FoodieTrip was recently chosen to participate in SOSV backed accelerator, Food-X where we will complete an intensive 14-week program, receive funding, workspace, daily coaching, and expert-led sessions from a deep mentor network, which includes Super Angel David Rose, Blue Hill’s Dan Barber, Food Tank’s Danielle Nierenberg, and Food + Tech Connect’s Danielle Gould.
We were chosen from over 500 applicants.
There are some interesting things to consider when it comes to so-called food tourism businesses such as FoodieTrip.
First, the consumer travel startup angle (again).
FoodieTrip needs users, not least to make money for itself to survive but also enough for its tour hosts to want to list their services on the site.
Yet, as a niche service (culinary tours are, despite what the cheerleaders say, relatively low volume in nature compared to, say, wanting a ticket to a world famous museum), FoodieTrip has an opportunity to work the world of search to its advantage with unique content on the site and unique products to sell.
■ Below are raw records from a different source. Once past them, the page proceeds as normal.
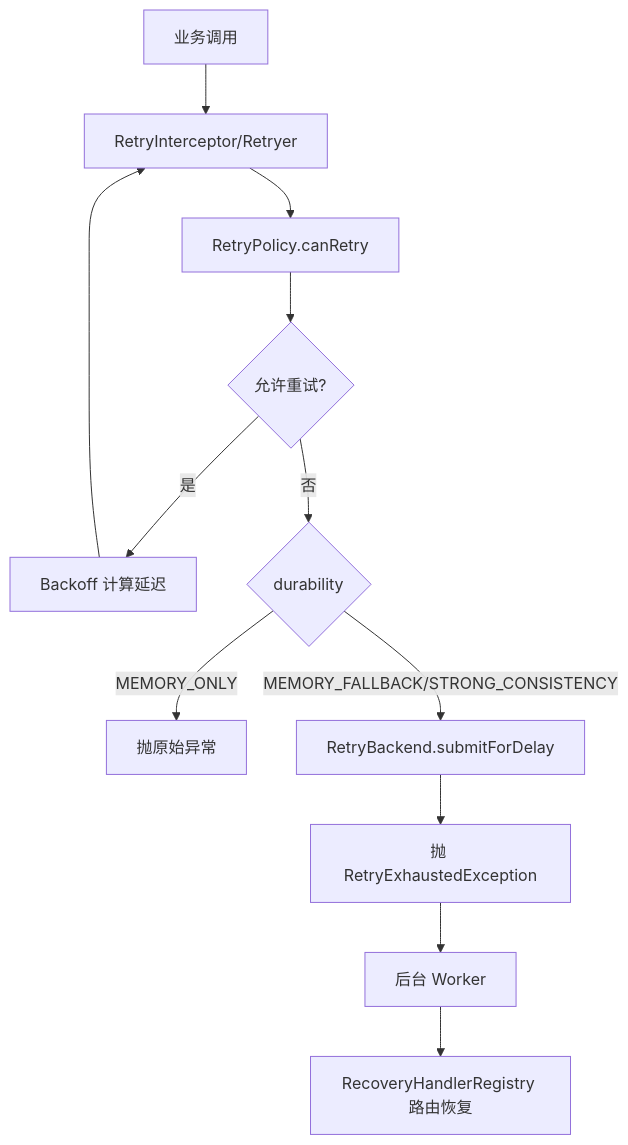
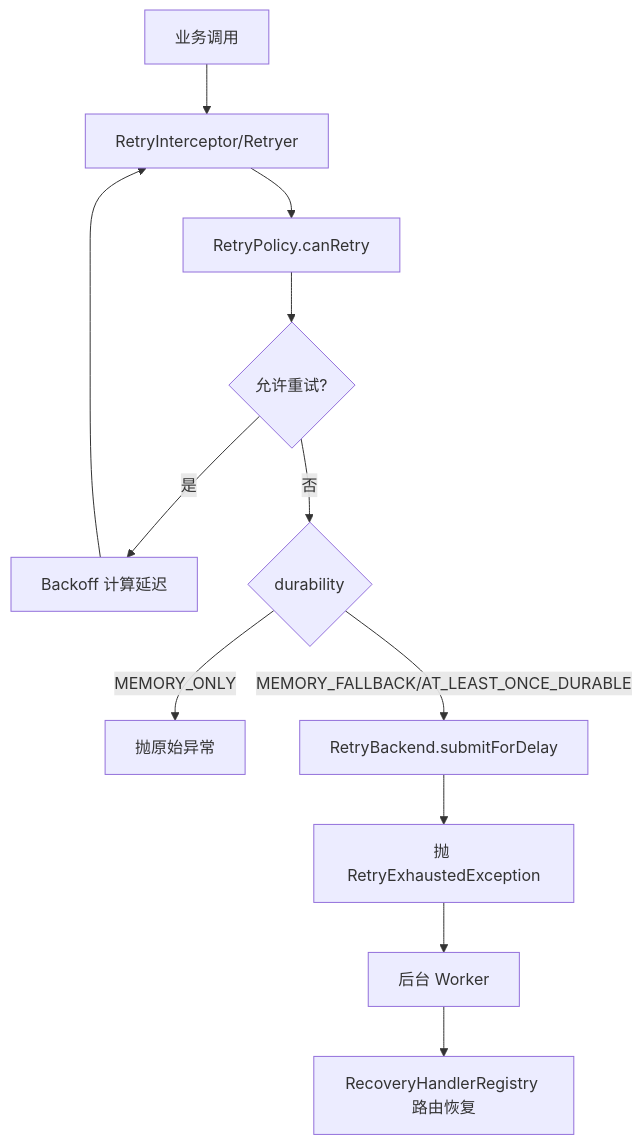
The diagram in team4u-retry/README.md (team4u/team4u-framework), drawn with Mermaid before and after one commit. The commit also changed other lines of this file and 11 other files, not shown here.

````diff
--- a/team4u-retry/README.md
+++ b/team4u-retry/README.md
@@ -303,14 +303,14 @@
 ```mermaid
 graph TD
     A[业务调用] --> B[RetryInterceptor/Retryer]
     B --> C[RetryPolicy.canRetry]
     C --> D{允许重试?}
     D -->|是| E[Backoff 计算延迟]
     E --> B
     D -->|否| F{durability}
     F -->|MEMORY_ONLY| G[抛原始异常]
-    F -->|MEMORY_FALLBACK/STRONG_CONSISTENCY| H[RetryBackend.submitForDelay]
+    F -->|MEMORY_FALLBACK/AT_LEAST_ONCE_DURABLE| H[RetryBackend.submitForDelay]
     H --> I[抛 RetryExhaustedException]
     I --> J[后台 Worker]
     J --> K[RecoveryHandlerRegistry 路由恢复]
 ```
````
But it will need a fair amount of marketing muscle to get people in the front door. And, let's face it, there's nothing to stop a site such as TripAdvisor, which is supposedly all about the "entire trip" these days, simply ramping up its own efforts in the area.
The other area to ponder is the very idea that food tourism is some kind of huge trend in global tourism - something that FoodieTrip is banking on.
Is it really?
It could be argued that food tourism is a niche invented by people with an interest in pretending such niches are maintream.
Sure, it is perhaps popular amongst subsets of tourists looking for so-called "authentic experiences", but global tourism - away from the experiential elites - works in a different way.
Do millions of travellers head to the beaches of Southern Europe because of the cuisine, or spend time on that trip pondering which food tour to go on?
Not sure either of those scenarios are true.
Food is obviously an important and enjoyable part of the travel experience (everyone's gotta eat), but the reality - at scale - is eating on a trip is something that happens because people have to do it.